===== DATA SHOWN

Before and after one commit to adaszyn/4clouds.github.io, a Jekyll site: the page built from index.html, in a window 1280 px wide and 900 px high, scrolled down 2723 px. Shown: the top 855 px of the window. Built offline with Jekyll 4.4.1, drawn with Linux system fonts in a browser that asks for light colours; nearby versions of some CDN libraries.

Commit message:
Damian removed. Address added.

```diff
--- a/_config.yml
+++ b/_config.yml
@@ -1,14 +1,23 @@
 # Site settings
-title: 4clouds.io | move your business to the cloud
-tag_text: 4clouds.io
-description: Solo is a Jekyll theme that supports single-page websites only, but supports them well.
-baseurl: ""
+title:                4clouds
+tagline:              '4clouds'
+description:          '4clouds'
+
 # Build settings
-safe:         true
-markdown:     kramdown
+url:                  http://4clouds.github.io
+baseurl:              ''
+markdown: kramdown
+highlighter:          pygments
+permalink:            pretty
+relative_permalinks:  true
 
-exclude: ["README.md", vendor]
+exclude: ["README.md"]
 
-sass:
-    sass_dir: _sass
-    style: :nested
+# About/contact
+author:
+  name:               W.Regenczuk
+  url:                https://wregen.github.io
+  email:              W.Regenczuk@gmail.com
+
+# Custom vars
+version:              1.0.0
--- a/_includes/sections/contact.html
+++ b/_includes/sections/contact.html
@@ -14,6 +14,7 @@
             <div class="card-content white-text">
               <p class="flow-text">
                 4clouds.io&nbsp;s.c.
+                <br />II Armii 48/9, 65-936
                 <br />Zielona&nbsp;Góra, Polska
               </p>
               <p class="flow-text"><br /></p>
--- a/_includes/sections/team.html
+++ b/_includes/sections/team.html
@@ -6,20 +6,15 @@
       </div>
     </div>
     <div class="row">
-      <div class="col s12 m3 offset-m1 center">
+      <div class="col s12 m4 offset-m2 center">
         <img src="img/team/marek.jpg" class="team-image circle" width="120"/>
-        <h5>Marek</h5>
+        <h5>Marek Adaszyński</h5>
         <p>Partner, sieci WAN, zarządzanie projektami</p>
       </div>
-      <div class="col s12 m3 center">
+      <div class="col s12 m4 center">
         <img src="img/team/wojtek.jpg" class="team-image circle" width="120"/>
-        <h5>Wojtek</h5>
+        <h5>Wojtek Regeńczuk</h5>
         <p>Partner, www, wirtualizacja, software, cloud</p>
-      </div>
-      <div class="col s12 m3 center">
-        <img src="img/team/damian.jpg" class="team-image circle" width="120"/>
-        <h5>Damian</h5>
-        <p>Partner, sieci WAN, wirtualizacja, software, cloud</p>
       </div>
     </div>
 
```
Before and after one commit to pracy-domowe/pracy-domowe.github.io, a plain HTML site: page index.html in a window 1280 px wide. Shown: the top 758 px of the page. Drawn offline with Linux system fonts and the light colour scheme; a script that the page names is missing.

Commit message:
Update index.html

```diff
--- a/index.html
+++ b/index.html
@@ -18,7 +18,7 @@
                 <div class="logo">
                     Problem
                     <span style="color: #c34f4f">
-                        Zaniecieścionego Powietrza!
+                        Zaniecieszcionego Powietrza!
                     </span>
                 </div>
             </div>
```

==========

§ **REQUIRED ACTION**
Wherever the string "github" occurs in the records, copy the line it is in.

§ **RESULT**
Before and after one commit to adaszyn/4clouds.github.io, a Jekyll site: the page built from index.html, in a window 1280 px wide and 900 px high, scrolled down 2723 px. Shown: the top 855 px of the window. Built offline with Jekyll 4.4.1, drawn with Linux system fonts in a browser that asks for light colours; nearby versions of some CDN libraries.
+url:                  http://4clouds.github.io
+  url:                https://wregen.github.io
Before and after one commit to pracy-domowe/pracy-domowe.github.io, a plain HTML site: page index.html in a window 1280 px wide. Shown: the top 758 px of the page. Drawn offline with Linux system fonts and the light colour scheme; a script that the page names is missing.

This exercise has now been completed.